Spring is a time of refreshment and renewal. “The flowers appear on the earth, the time of singing has come, and the voice of the turtledove is heard in our land” (Song of Songs, 2:12). Inspired by nature, we spring clean our homes, store away our winter clothes and bring out our summer ones. On Passover, the Festival of Spring, Jews refresh their collective memory and reconnect to it. As the Mishnah (Pesahim,10:5) instructs:
In every generation a person must regard himself as though he personally had gone out of Egypt, as it is said: “And you shall tell your son in that day, saying: ‘It is because of what the Lord did for me when I came forth out of Egypt.’”

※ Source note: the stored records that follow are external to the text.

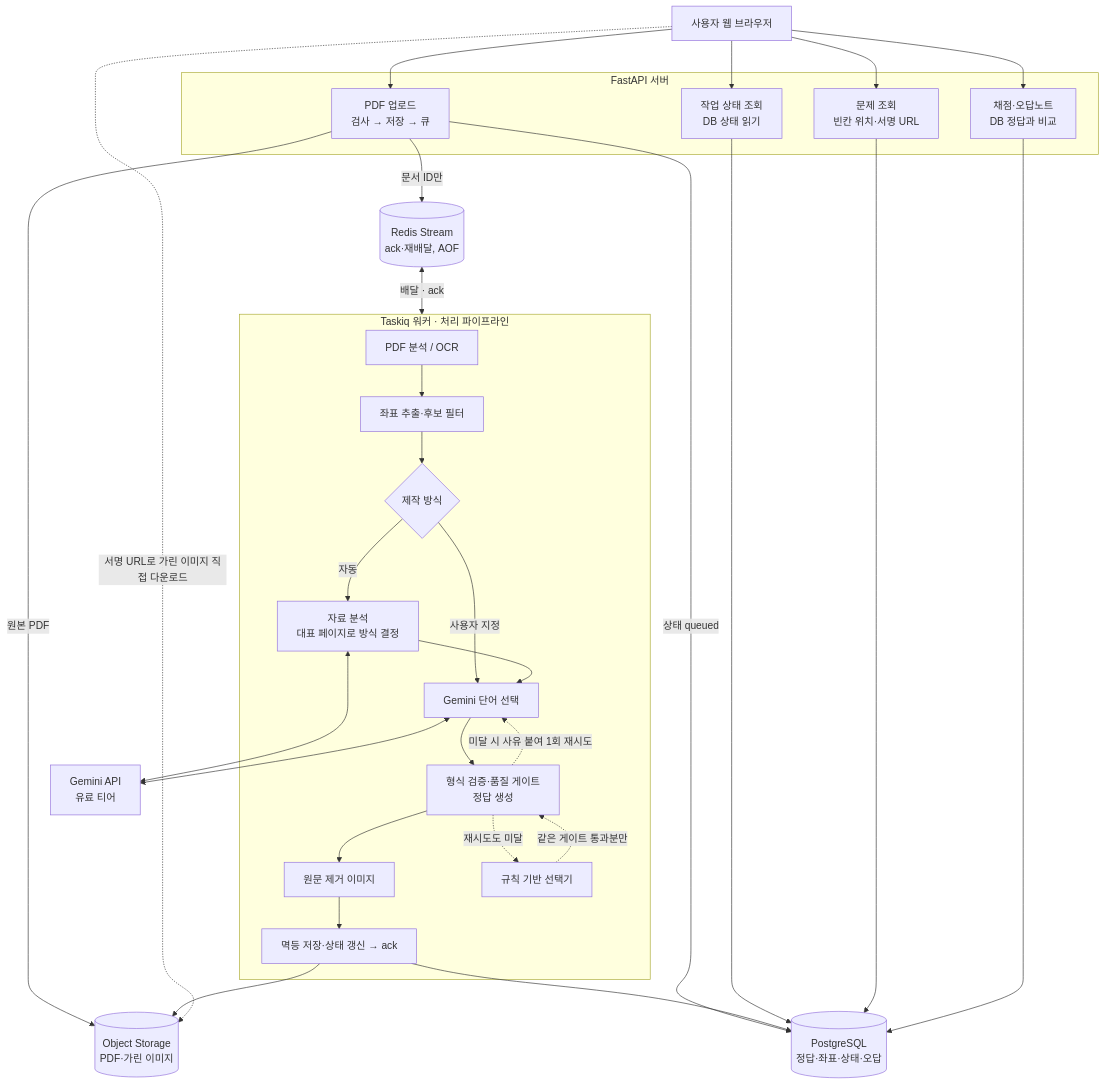
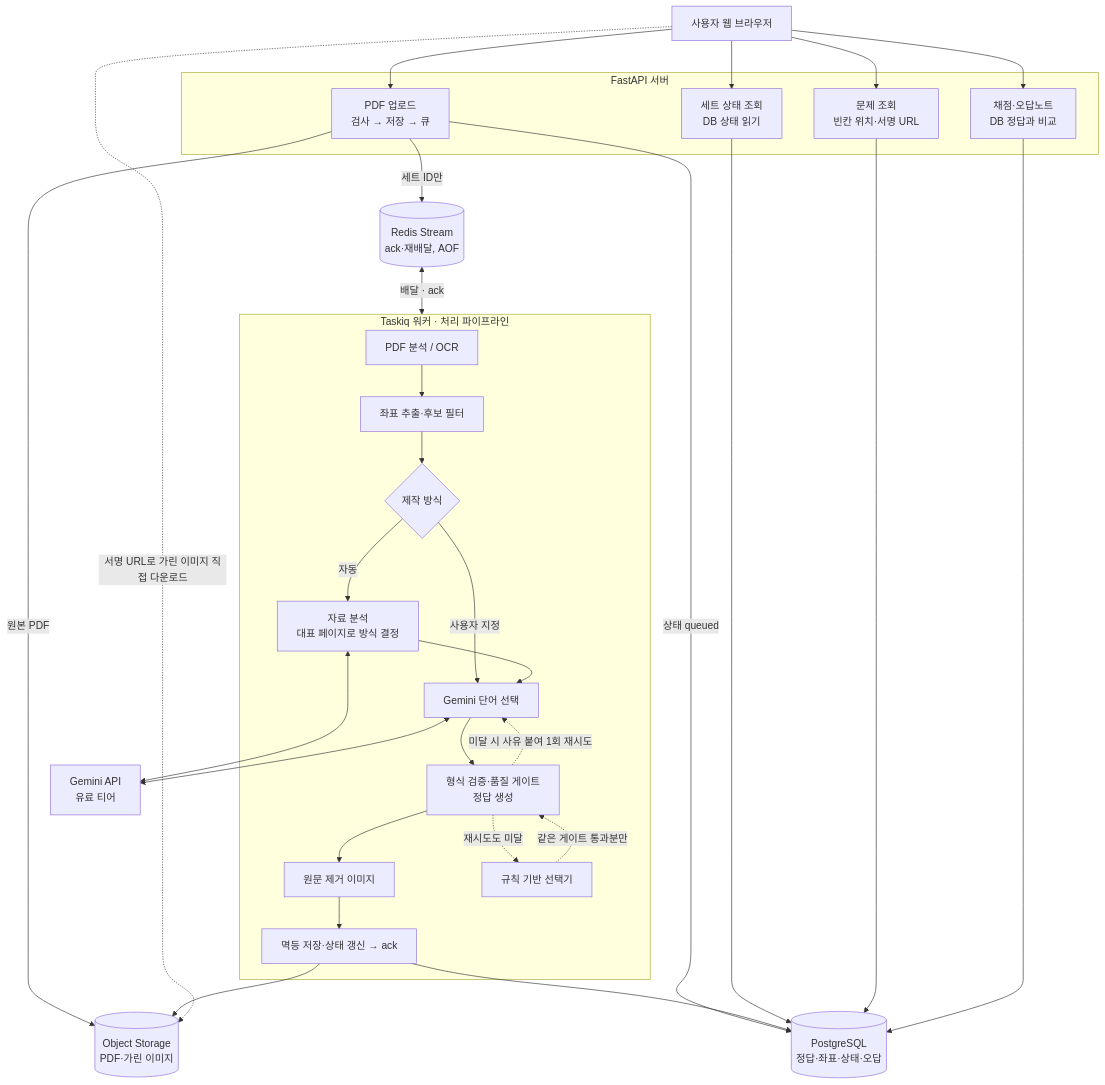
Before and after one commit to best-vibing/cloze: the diagram in docs/architecture.md, drawn with Mermaid. The commit also changed other lines of this file and 3 other files, not shown here.

````diff
--- a/docs/architecture.md
+++ b/docs/architecture.md
@@ -13,44 +13,44 @@
 ```mermaid
 flowchart TB
     B[사용자 웹 브라우저]
 
     subgraph API[FastAPI 서버]
         U[PDF 업로드<br/>검사 → 저장 → 큐]
-        S[작업 상태 조회<br/>DB 상태 읽기]
+        S[세트 상태 조회<br/>DB 상태 읽기]
         Q[문제 조회<br/>빈칸 위치·서명 URL]
         G[채점·오답노트<br/>DB 정답과 비교]
     end
 
     R[(Redis Stream<br/>ack·재배달, AOF)]
     OS[(Object Storage<br/>PDF·가린 이미지)]
     PG[(PostgreSQL<br/>정답·좌표·상태·오답)]
     GM[Gemini API<br/>유료 티어]
 
     subgraph W[Taskiq 워커 · 처리 파이프라인]
         P1[PDF 분석 / OCR] --> P2[좌표 추출·후보 필터]
         P2 --> PA{제작 방식}
         PA -->|자동| P2A[자료 분석<br/>대표 페이지로 방식 결정]
         PA -->|사용자 지정| P3
         P2A --> P3[Gemini 단어 선택]
         P3 --> P4[형식 검증·품질 게이트<br/>정답 생성]
         P4 --> P5[원문 제거 이미지]
         P5 --> P6[멱등 저장·상태 갱신 → ack]
         P4 -. 미달 시 사유 붙여 1회 재시도 .-> P3
         P4 -. 재시도도 미달 .-> FB[규칙 기반 선택기]
         FB -. 같은 게이트 통과분만 .-> P4
     end
 
     B --> U & S & Q & G
     U -->|원본 PDF| OS
     U -->|상태 queued| PG
-    U -->|문서 ID만| R
+    U -->|세트 ID만| R
     R <-->|배달 · ack| W
     P2A <--> GM
     P3 <--> GM
     P6 --> PG
     P6 --> OS
     S --> PG
     Q --> PG
     G --> PG
     B -. 서명 URL로 가린 이미지 직접 다운로드 .-> OS
 ```
````
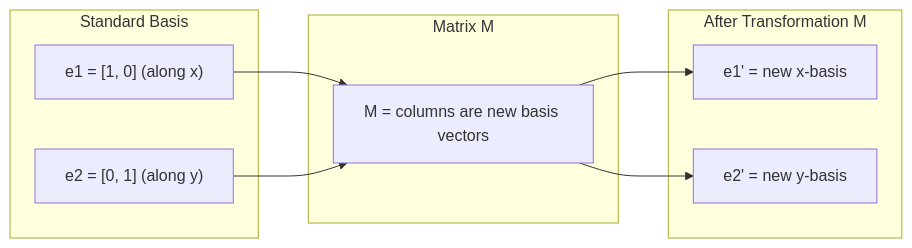
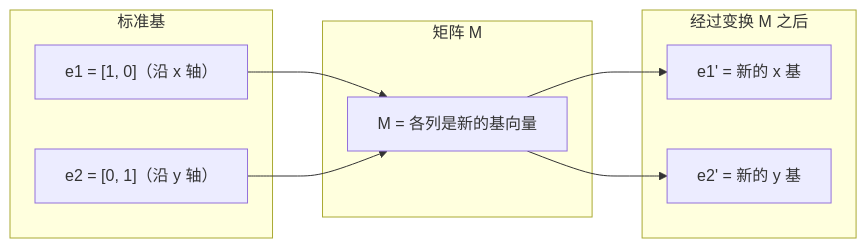
Before and after one commit to JerryC8080/ai-engineering-from-scratch-zh: the first of 7 diagrams in phases/01-math-foundations/03-matrix-transformations/docs/zh.md, drawn with Mermaid. The commit also changed other lines of this file and 156 other files, not shown here.

First line of the commit message:
i18n(zh): translate mermaid diagram labels in 157 lesson zh.md

````diff
--- a/phases/01-math-foundations/03-matrix-transformations/docs/zh.md
+++ b/phases/01-math-foundations/03-matrix-transformations/docs/zh.md
@@ -31,16 +31,16 @@
 ```mermaid
 graph LR
-    subgraph Before["Standard Basis"]
-        e1["e1 = [1, 0] (along x)"]
-        e2["e2 = [0, 1] (along y)"]
+    subgraph Before["标准基"]
+        e1["e1 = [1, 0]（沿 x 轴）"]
+        e2["e2 = [0, 1]（沿 y 轴）"]
     end
-    subgraph Transform["Matrix M"]
-        M["M = columns are new basis vectors"]
+    subgraph Transform["矩阵 M"]
+        M["M = 各列是新的基向量"]
     end
-    subgraph After["After Transformation M"]
-        e1p["e1' = new x-basis"]
-        e2p["e2' = new y-basis"]
+    subgraph After["经过变换 M 之后"]
+        e1p["e1' = 新的 x 基"]
+        e2p["e2' = 新的 y 基"]
     end
     e1 --> M --> e1p
     e2 --> M --> e2p
 ```
````
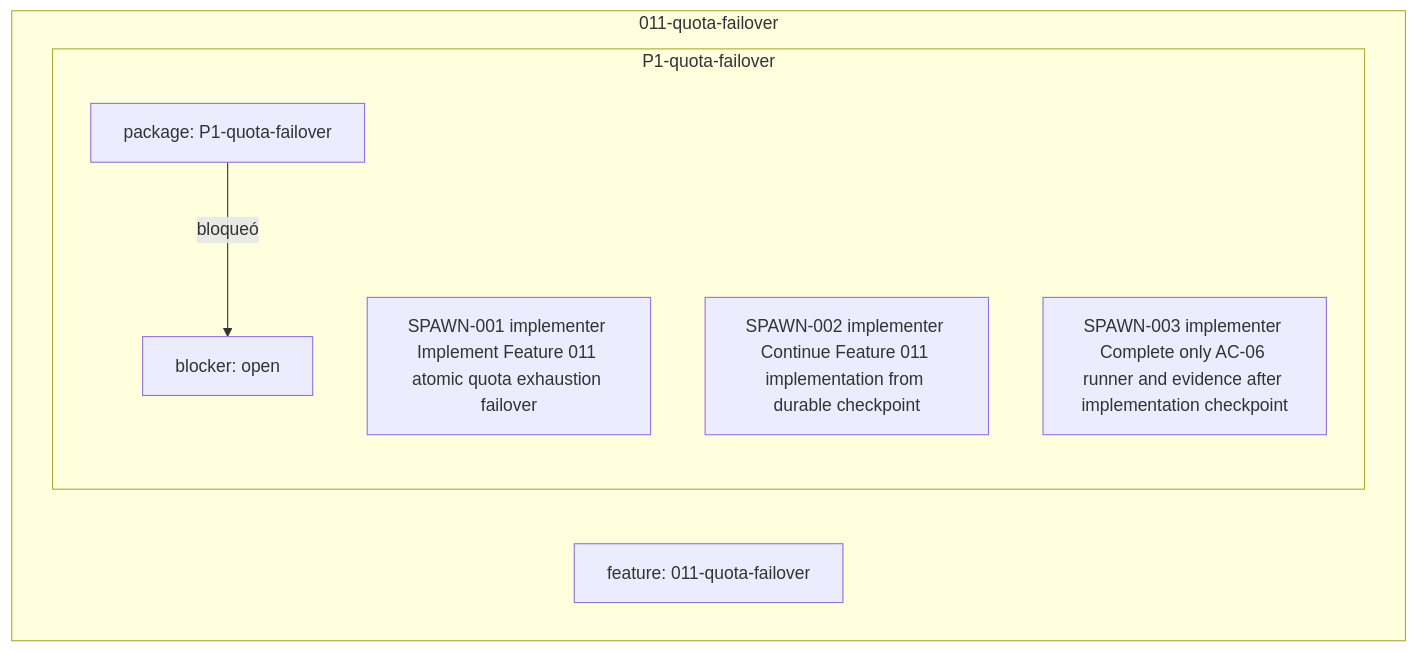
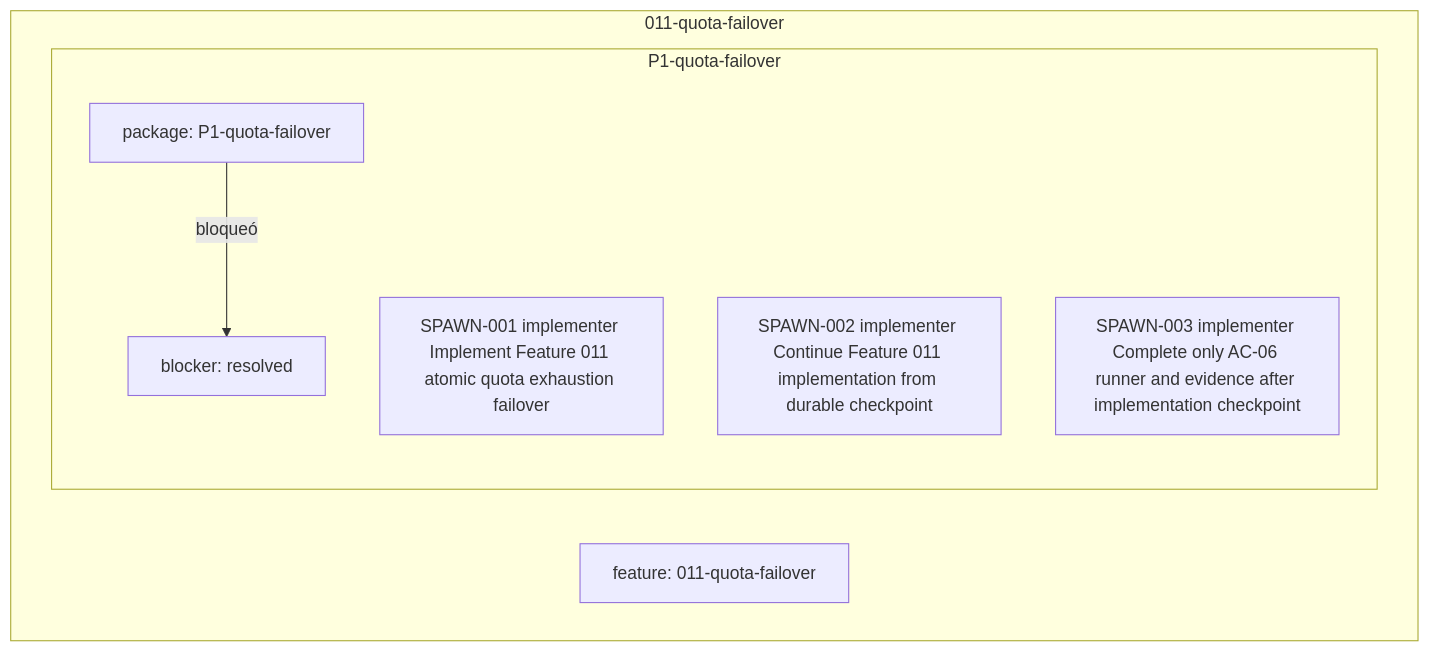
The diagram in docs/notas/features/011-quota-failover/grafo.md (federico0330/set-agents), drawn with Mermaid before and after one commit. The commit also changed 89 other files, not shown here.

````diff
--- a/docs/notas/features/011-quota-failover/grafo.md
+++ b/docs/notas/features/011-quota-failover/grafo.md
@@ -4,14 +4,14 @@
 ```mermaid
 flowchart TD
 subgraph sg_011_quota_failover["011-quota-failover"]
   feature_011_quota_failover_1["feature: 011-quota-failover"]
   subgraph sg_011_quota_failover_p1_quota_failover["P1-quota-failover"]
     package_011_quota_failover_p1_quota_failover_1["package: P1-quota-failover"]
     spawn_011_quota_failover_p1_quota_failover_1["SPAWN-001 implementer Implement Feature 011 atomic quota exhaustion failover"]
     spawn_011_quota_failover_p1_quota_failover_2["SPAWN-002 implementer Continue Feature 011 implementation from durable checkpoint"]
     spawn_011_quota_failover_p1_quota_failover_3["SPAWN-003 implementer Complete only AC-06 runner and evidence after implementation checkpoint"]
-    blocker_011_quota_failover_p1_quota_failover_1["blocker: open"]
+    blocker_011_quota_failover_p1_quota_failover_1["blocker: resolved"]
   end
 end
 package_011_quota_failover_p1_quota_failover_1 -->|bloqueó| blocker_011_quota_failover_p1_quota_failover_1
 ```
````
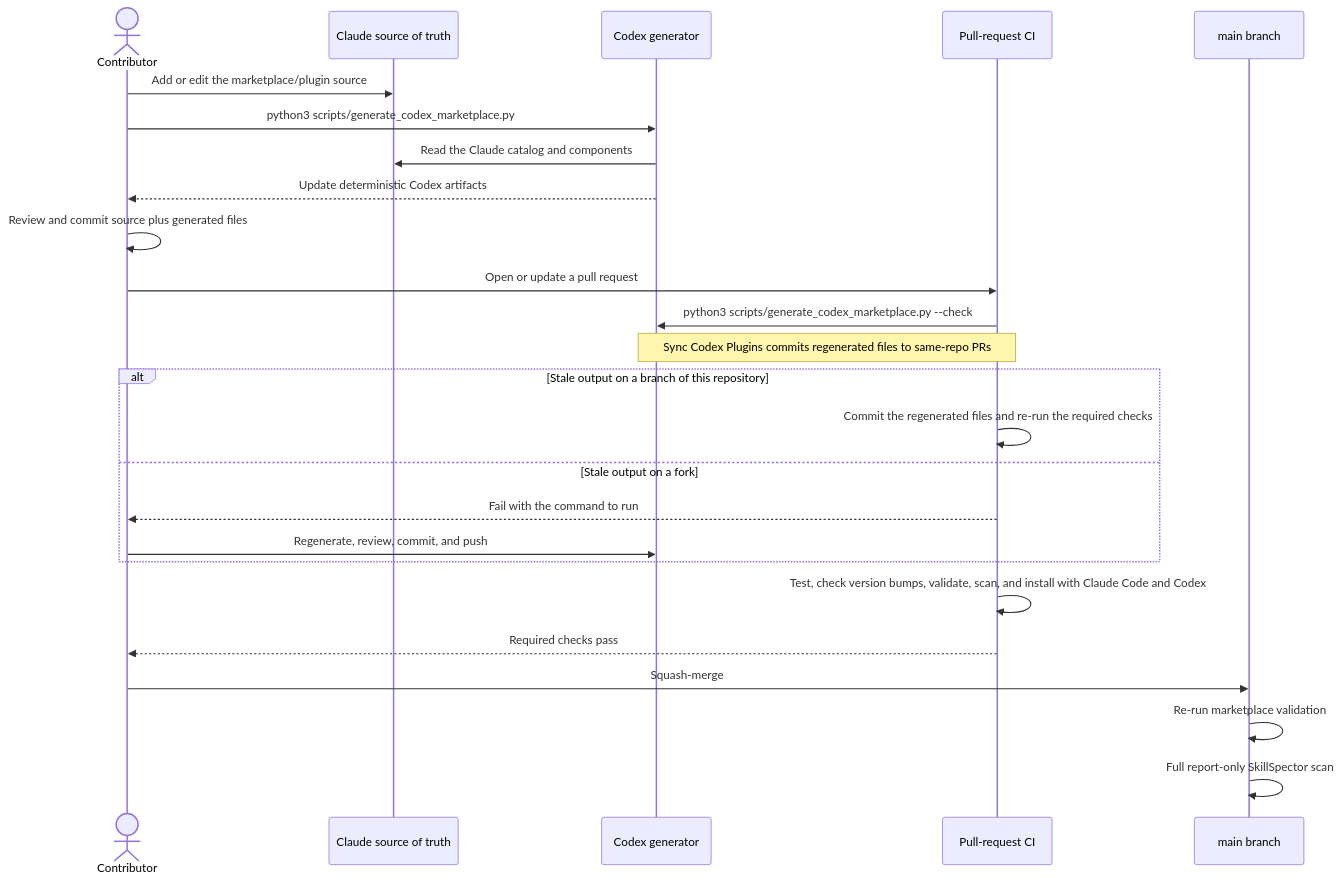
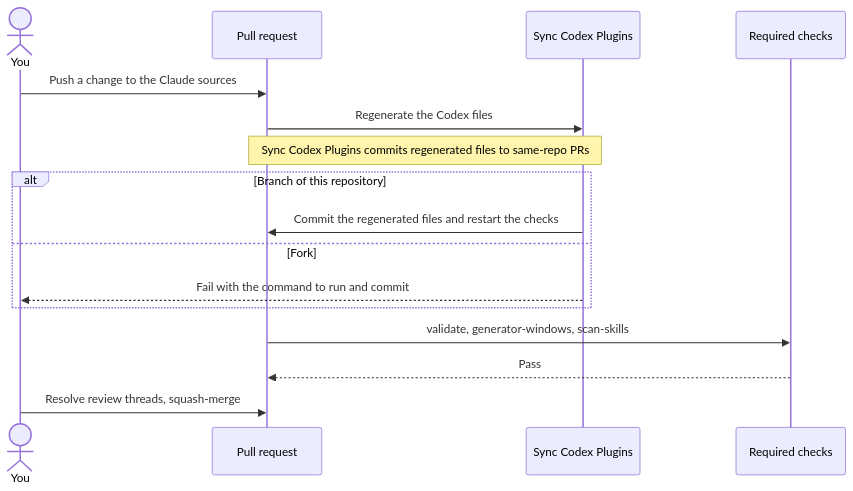
Before and after one commit to StackOneHQ/powerful-plugins: the second of 2 diagrams in README.md, drawn with Mermaid. The commit also changed other lines of this file and 6 other files, not shown here.

````diff
--- a/README.md
+++ b/README.md
@@ -107,28 +108,18 @@
 ```mermaid
 sequenceDiagram
-  actor Contributor
-  participant Source as Claude source of truth
-  participant Generator as Codex generator
-  participant PR as Pull-request CI
-  participant Main as main branch
-
-  Contributor->>Source: Add or edit the marketplace/plugin source
-  Contributor->>Generator: python3 scripts/generate_codex_marketplace.py
-  Generator->>Source: Read the Claude catalog and components
-  Generator-->>Contributor: Update deterministic Codex artifacts
-  Contributor->>Contributor: Review and commit source plus generated files
-  Contributor->>PR: Open or update a pull request
-  PR->>Generator: python3 scripts/generate_codex_marketplace.py --check
-  Note over Generator,PR: Sync Codex Plugins commits regenerated files to same-repo PRs
-  alt Stale output on a branch of this repository
-    PR->>PR: Commit the regenerated files and re-run the required checks
-  else Stale output on a fork
-    PR-->>Contributor: Fail with the command to run
-    Contributor->>Generator: Regenerate, review, commit, and push
+  actor You
+  participant PR as Pull request
+  participant Sync as Sync Codex Plugins
+  participant CI as Required checks
+  You->>PR: Push a change to the Claude sources
+  PR->>Sync: Regenerate the Codex files
+  Note over Sync,PR: Sync Codex Plugins commits regenerated files to same-repo PRs
+  alt Branch of this repository
+    Sync->>PR: Commit the regenerated files and restart the checks
+  else Fork
+    Sync-->>You: Fail with the command to run and commit
   end
-  PR->>PR: Test, check version bumps, validate, scan, and install with Claude Code and Codex
-  PR-->>Contributor: Required checks pass
-  Contributor->>Main: Squash-merge
-  Main->>Main: Re-run marketplace validation
-  Main->>Main: Full report-only SkillSpector scan
+  PR->>CI: validate, generator-windows, scan-skills
+  CI-->>PR: Pass
+  You->>PR: Resolve review threads, squash-merge
 ```
````
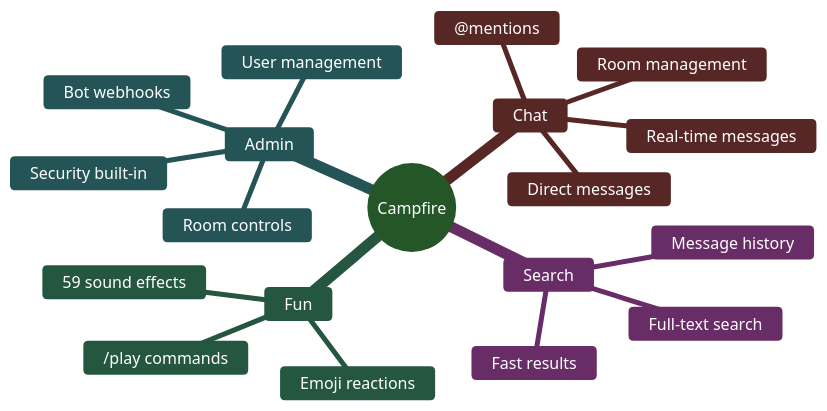
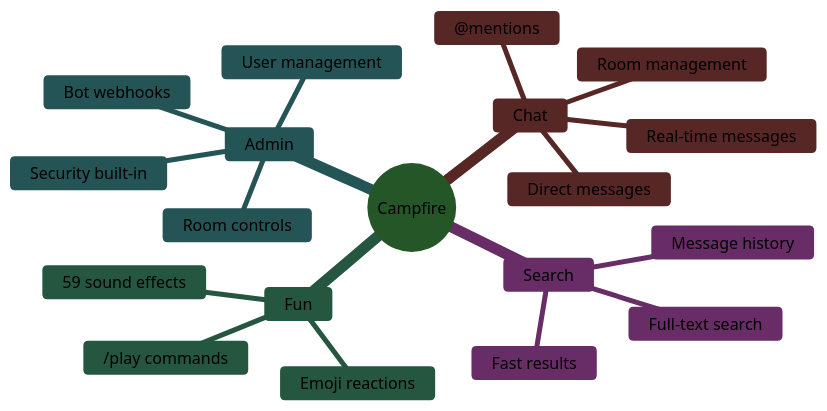
One commit to that-in-rust/campfire-on-rust changed the third of 6 diagrams in README.md. Above: the diagram before and after it, drawn with Mermaid. The commit also changed other lines of this file and 4 other files, not shown here.

First line of the commit message:
✨ Improve branding and mermaid diagrams

````diff
--- a/README.md
+++ b/README.md
@@ -80,23 +80,23 @@
 ```mermaid
-%%{init: {'theme':'base', 'themeVariables': {'primaryColor':'#4caf50','primaryTextColor':'#ffffff','primaryBorderColor':'#4caf50','lineColor':'#333333'}}}%%
+%%{init: {'theme':'base', 'themeVariables': {'primaryColor':'#4caf50','primaryTextColor':'#000000','primaryBorderColor':'#4caf50','lineColor':'#333333'}}}%%
 mindmap
   root((Campfire))
     Chat
       Real-time messages
       @mentions
       Room management
       Direct messages
     Search
       Full-text search
       Message history
       Fast results
     Fun
       59 sound effects
       /play commands
       Emoji reactions
     Admin
       User management
       Room controls
       Bot webhooks
       Security built-in
 ```
````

The online age has brought new kinds of refreshment into our lives. A click on the ↻ symbol next to the address field in our web browser, or a press of the F5 button on our keyboard, reloads website content, updating what we see on our screen. However, this kind of refreshment is a shallow one; much of what you see on the screen is generated from data stored previously in the browser’s cache. For deeper refreshment, you can press CTRL+F5. This cleans out the cache and downloads all the site’s content anew.
Marie Kondo, in her bestselling book, The Life-Changing Magic of Tidying Up, recommends the latter approach when decluttering our homes. Each item must be taken out of storage, held individually, and subjected to the question: Does this bring me joy? If the answer isn't an enthusiastic “Yes!”, the item has to go.
Some of the most significant moments of our lives are those in which we hold our most deeply cherished beliefs, values or practices to a similarly demanding test. Is this really what I believe, care about or want to do? Or am I thinking and acting out of habit?
This spring, I wish us the courage to clean out the cache and refresh deeply.
Happy Passover (and CTRL+F5)